I’ve had a couple inquiries about heat maps of late, so wanted to ensure people are aware of the capabilities enabled and resources available for creating heat maps with Virtual Earth.

First off, my esteemed colleague Johannes Kebeck has just finished authoring a two part series on overlaying data atop of Virtual Earth. The first is “Creating Thematic Maps with Virtual Earth and SQL Server 2008” which illustrates the ability to shade different geo-entities by pulling information out of SQL Server 2008 and rendering it over Virtual Earth maps. Once the data is rendered, it is then clickable and searchable by the exposed lat/lons in Virtual Earth via the PixelToLatLong method. You can click (or, better yet, right click) anywhere on the map, convert the pixel to a latitude / longitude, then send it to Microsoft SQL Server 2008 (or some other database) for spatial analysis and return the data to the map for display.

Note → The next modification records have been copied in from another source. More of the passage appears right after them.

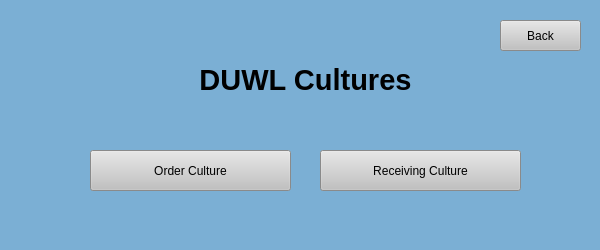
First picture: the form in UI Screens/COMBdb_DUWL_Nav.ui, repository Kasmanian/COMBDb-oldgen, before the edit.
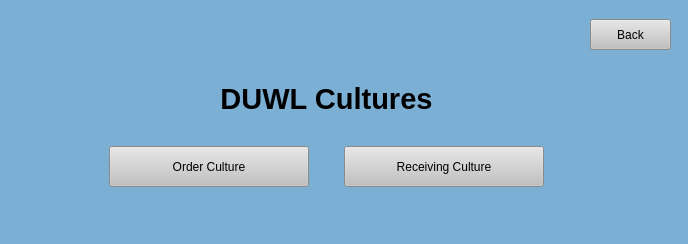
Second picture: the form after the edit.

Commit message: Added dynamic screen size to some UI screens

```diff
--- a/UI Screens/COMBdb_DUWL_Nav.ui
+++ b/UI Screens/COMBdb_DUWL_Nav.ui
@@ -1,35 +1,86 @@
 <?xml version="1.0" encoding="UTF-8"?>
 <ui version="4.0">
- <class>Form</class>
- <widget class="QWidget" name="Form">
+ <class>MainWindow</class>
+ <widget class="QMainWindow" name="MainWindow">
   <property name="geometry">
    <rect>
     <x>0</x>
     <y>0</y>
-    <width>600</width>
-    <height>250</height>
+    <width>688</width>
+    <height>244</height>
    </rect>
   </property>
+  <property name="sizePolicy">
+   <sizepolicy hsizetype="Fixed" vsizetype="Fixed">
+    <horstretch>0</horstretch>
+    <verstretch>0</verstretch>
+   </sizepolicy>
+  </property>
+  <property name="minimumSize">
+   <size>
+    <width>0</width>
+    <height>0</height>
+   </size>
+  </property>
   <property name="windowTitle">
    <string>Form</string>
   </property>
   <property name="styleSheet">
    <string notr="true">background-color: rgb(123, 175, 212);</string>
   </property>
-  <widget class="QPushButton" name="back">
-   <property name="geometry">
-    <rect>
-     <x>500</x>
-     <y>20</y>
-     <width>81</width>
-     <height>31</height>
-    </rect>
-   </property>
-   <property name="cursor">
-    <cursorShape>PointingHandCursor</cursorShape>
-   </property>
-   <property name="styleSheet">
-    <string notr="true">QPushButton:hover {
+  <widget class="QWidget" name="centralwidget">
+   <layout class="QGridLayout" name="gridLayout">
+    <item row="1" column="3">
+     <spacer name="horizontalSpacer_6">
+      <property name="orientation">
+       <enum>Qt::Horizontal</enum>
+      </property>
+      <property name="sizeType">
+       <enum>QSizePolicy::Minimum</enum>
+      </property>
+      <property name="sizeHint" stdset="0">
+       <size>
+        <width>8</width>
+        <height>5</height>
+       </size>
+      </property>
+     </spacer>
+    </item>
+    <item row="1" column="1">
+     <spacer name="horizontalSpacer">
+      <property name="orientation">
+       <enum>Qt::Horizontal</enum>
+      </property>
+      <property name="sizeType">
+       <enum>QSizePolicy::MinimumExpanding</enum>
+      </property>
+      <property name="sizeHint" stdset="0">
+       <size>
+        <width>0</width>
+        <height>20</height>
+       </size>
+      </property>
+     </spacer>
+    </item>
+    <item row="1" column="2" alignment="Qt::AlignHCenter|Qt::AlignVCenter">
+     <widget class="QPushButton" name="back">
+      <property name="minimumSize">
+       <size>
+        <width>81</width>
+        <height>31</height>
+       </size>
+      </property>
+      <property name="maximumSize">
+       <size>
+        <width>81</width>
+        <height>31</height>
+       </size>
+      </property>
+      <property name="cursor">
+       <cursorShape>PointingHandCursor</cursorShape>
+      </property>
+      <property name="styleSheet">
+       <string notr="true">QPushButton:hover {
 
 background-color: rgb(210, 210, 210);
 
@@ -40,25 +91,70 @@
 background-color: rgb(193, 193, 193);
 
 }</string>
-   </property>
-   <property name="text">
-    <string>Back</string>
-   </property>
-  </widget>
-  <widget class="QPushButton" name="receivingCulture">
-   <property name="geometry">
-    <rect>
-     <x>320</x>
-     <y>150</y>
-     <width>201</width>
-     <height>41</height>
-    </rect>
-   </property>
-   <property name="cursor">
-    <cursorShape>PointingHandCursor</cursorShape>
-   </property>
-   <property name="styleSheet">
-    <string notr="true">QPushButton:hover {
+      </property>
+      <property name="text">
+       <string>Back</string>
+      </property>
+     </widget>
+    </item>
+    <item row="3" column="1">
+     <layout class="QVBoxLayout" name="verticalLayout" stretch="0,0,0">
+      <property name="spacing">
+       <number>0</number>
+      </property>
+      <property name="topMargin">
+       <number>0</number>
+      </property>
+      <property name="bottomMargin">
+       <number>0</number>
+      </property>
+      <item>
+       <widget class="QLabel" name="label">
+        <property name="text">
+         <string>&lt;html&gt;&lt;head/&gt;&lt;body&gt;&lt;p align=&quot;center&quot;&gt;&lt;span style=&quot; font-size:22pt; font-weight:600;&quot;&gt;DUWL Cultures&lt;/span&gt;&lt;/p&gt;&lt;/body&gt;&lt;/html&gt;</string>
+        </property>
+       </widget>
+      </item>
+      <item>
+       <spacer name="verticalSpacer">
+        <property name="orientation">
+         <enum>Qt::Vertical</enum>
+        </property>
+        <property name="sizeType">
+         <enum>QSizePolicy::Minimum</enum>
+        </property>
+        <property name="sizeHint" stdset="0">
+         <size>
+          <width>20</width>
+          <height>30</height>
+         </size>
+        </property>
+       </spacer>
+      </item>
+      <item>
+       <layout class="QGridLayout" name="gridLayout_2">
+        <property name="topMargin">
+         <number>0</number>
+        </property>
+        <item row="0" column="1" alignment="Qt::AlignRight|Qt::AlignVCenter">
+         <widget class="QPushButton" name="orderCulture">
+          <property name="minimumSize">
+           <size>
+            <width>200</width>
+            <height>41</height>
+           </size>
+          </property>
+          <property name="maximumSize">
+           <size>
+            <width>221</width>
+            <height>41</height>
+           </size>
+          </property>
+          <property name="cursor">
+           <cursorShape>PointingHandCursor</cursorShape>
+          </property>
+          <property name="styleSheet">
+           <string notr="true">QPushButton:hover {
 
 background-color: rgb(210, 210, 210);
 
@@ -69,38 +165,60 @@
 background-color: rgb(193, 193, 193);
 
 }</string>
-   </property>
-   <property name="text">
-    <string>Receiving Culture</string>
-   </property>
-  </widget>
-  <widget class="QLabel" name="label">
-   <property name="geometry">
-    <rect>
-     <x>180</x>
-     <y>50</y>
-     <width>251</width>
-     <height>61</height>
-    </rect>
-   </property>
-   <property name="text">
-    <string>&lt;html&gt;&lt;head/&gt;&lt;body&gt;&lt;p align=&quot;center&quot;&gt;&lt;span style=&quot; font-size:22pt; font-weight:600;&quot;&gt;DUWL Cultures&lt;/span&gt;&lt;/p&gt;&lt;/body&gt;&lt;/html&gt;</string>
-   </property>
-  </widget>
-  <widget class="QPushButton" name="orderCulture">
-   <property name="geometry">
-    <rect>
-     <x>90</x>
-     <y>150</y>
-     <width>201</width>
-     <height>41</height>
-    </rect>
-   </property>
-   <property name="cursor">
-    <cursorShape>PointingHandCursor</cursorShape>
-   </property>
-   <property name="styleSheet">
-    <string notr="true">QPushButton:hover {
+          </property>
+          <property name="text">
+           <string>Order Culture</string>
+          </property>
+         </widget>
+        </item>
+        <item row="0" column="4">
+         <spacer name="horizontalSpacer_3">
+          <property name="orientation">
+           <enum>Qt::Horizontal</enum>
+          </property>
+          <property name="sizeHint" stdset="0">
+           <size>
+            <width>20</width>
+            <height>20</height>
+           </size>
+          </property>
+         </spacer>
+        </item>
+        <item row="0" column="2">
+         <spacer name="horizontalSpacer_5">
+          <property name="orientation">
+           <enum>Qt::Horizontal</enum>
+          </property>
+          <property name="sizeType">
+           <enum>QSizePolicy::Minimum</enum>
+          </property>
+          <property name="sizeHint" stdset="0">
+           <size>
+            <width>35</width>
+            <height>15</height>
+           </size>
+          </property>
+         </spacer>
+        </item>
+        <item row="0" column="3" alignment="Qt::AlignLeft">
+         <widget class="QPushButton" name="receivingCulture">
+          <property name="minimumSize">
+           <size>
+            <width>200</width>
+            <height>41</height>
+           </size>
+          </property>
+          <property name="maximumSize">
+           <size>
+            <width>221</width>
+            <height>41</height>
+           </size>
+          </property>
+          <property name="cursor">
+           <cursorShape>PointingHandCursor</cursorShape>
+          </property>
+          <property name="styleSheet">
+           <string notr="true">QPushButton:hover {
 
 background-color: rgb(210, 210, 210);
 
@@ -111,11 +229,106 @@
 background-color: rgb(193, 193, 193);
 
 }</string>
+          </property>
+          <property name="text">
+           <string>Receiving Culture</string>
+          </property>
+         </widget>
+        </item>
+        <item row="0" column="0">
+         <spacer name="horizontalSpacer_2">
+          <property name="orientation">
+           <enum>Qt::Horizontal</enum>
+          </property>
+          <property name="sizeHint" stdset="0">
+           <size>
+            <width>20</width>
+            <height>20</height>
+           </size>
+          </property>
+         </spacer>
+        </item>
+       </layout>
+      </item>
+     </layout>
+    </item>
+    <item row="3" column="0">
+     <spacer name="horizontalSpacer_4">
+      <property name="orientation">
+       <enum>Qt::Horizontal</enum>
+      </property>
+      <property name="sizeType">
+       <enum>QSizePolicy::Minimum</enum>
+      </property>
+      <property name="sizeHint" stdset="0">
+       <size>
+        <width>60</width>
+        <height>20</height>
+       </size>
+      </property>
+     </spacer>
+    </item>
+    <item row="10" column="1">
+     <spacer name="verticalSpacer_2">
+      <property name="orientation">
+       <enum>Qt::Vertical</enum>
+      </property>
+      <property name="sizeType">
+       <enum>QSizePolicy::MinimumExpanding</enum>
+      </property>
+      <property name="sizeHint" stdset="0">
+       <size>
+        <width>10</width>
+        <height>0</height>
+       </size>
+      </property>
+     </spacer>
+    </item>
+    <item row="2" column="1">
+     <spacer name="verticalSpacer_3">
+      <property name="orientation">
+       <enum>Qt::Vertical</enum>
+      </property>
+      <property name="sizeType">
+       <enum>QSizePolicy::MinimumExpanding</enum>
+      </property>
+      <property name="sizeHint" stdset="0">
+       <size>
+        <width>10</width>
+        <height>10</height>
+       </size>
+      </property>
+     </spacer>
+    </item>
+    <item row="0" column="2">
+     <spacer name="verticalSpacer_5">
+      <property name="orientation">
+       <enum>Qt::Vertical</enum>
+      </property>
+      <property name="sizeType">
+       <enum>QSizePolicy::Minimum</enum>
+      </property>
+      <property name="sizeHint" stdset="0">
+       <size>
+        <width>5</width>
+        <height>10</height>
+       </size>
+      </property>
+     </spacer>
+    </item>
+   </layout>
+  </widget>
+  <widget class="QMenuBar" name="menubar">
+   <property name="geometry">
+    <rect>
+     <x>0</x>
+     <y>0</y>
+     <width>688</width>
+     <height>21</height>
+    </rect>
    </property>
-   <property name="text">
-    <string>Order Culture</string>
-   </property>
   </widget>
+  <widget class="QStatusBar" name="statusbar"/>
  </widget>
  <resources/>
  <connections/>
```
Left out of the diff: 7 changed lines with no effect on the pictures. The commit also changes 7 other files.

Johannes’ second article, “Creating Heat Maps with Virtual Earth and SQL Server 2008” illustrates how to take information from SQL Server 2008 (he’s quite the expert) and create a rasterized heat map which can then be geo-annotated (using Map Cruncher or based on the Virtual Earth Tile System documentation) and overlain atop a Virtual Earth-based application. Although there is another layer (and, there can be many layers!) this map is still interactive in that you can overlay vector information or grab lat/lons for spatial analysis.


Lastly, a while back Danyel Fisher from Microsoft Research published “Hotmap: Looking at Geographic Attention” which discussed the create of a heat map tool for tracking web site traffic. In fact, there’s a demonstration of this application online dubbed, “Hotmap: The Use of Virtual Earth” which “shows where people have looked at when using Virtual Earth, the engine that powers Live Search Maps: the darker a point, the more times it has been downloaded.


In many of my speeches I’ve referred to the power of mapping as an analysis tool. The map can illustrate so much more relevant location data than any spreadsheet, database table or graph will show you. Imagine taking all of your web server logs for the last 10 years, crunching through them to identify where your users are coming from, then overlaying that information in a heat map (incorporate a time slider for fun). It’s just so much easier to visualize where your target audience is, where your business focus should be and where your sales prospects are.


Click here to view the article.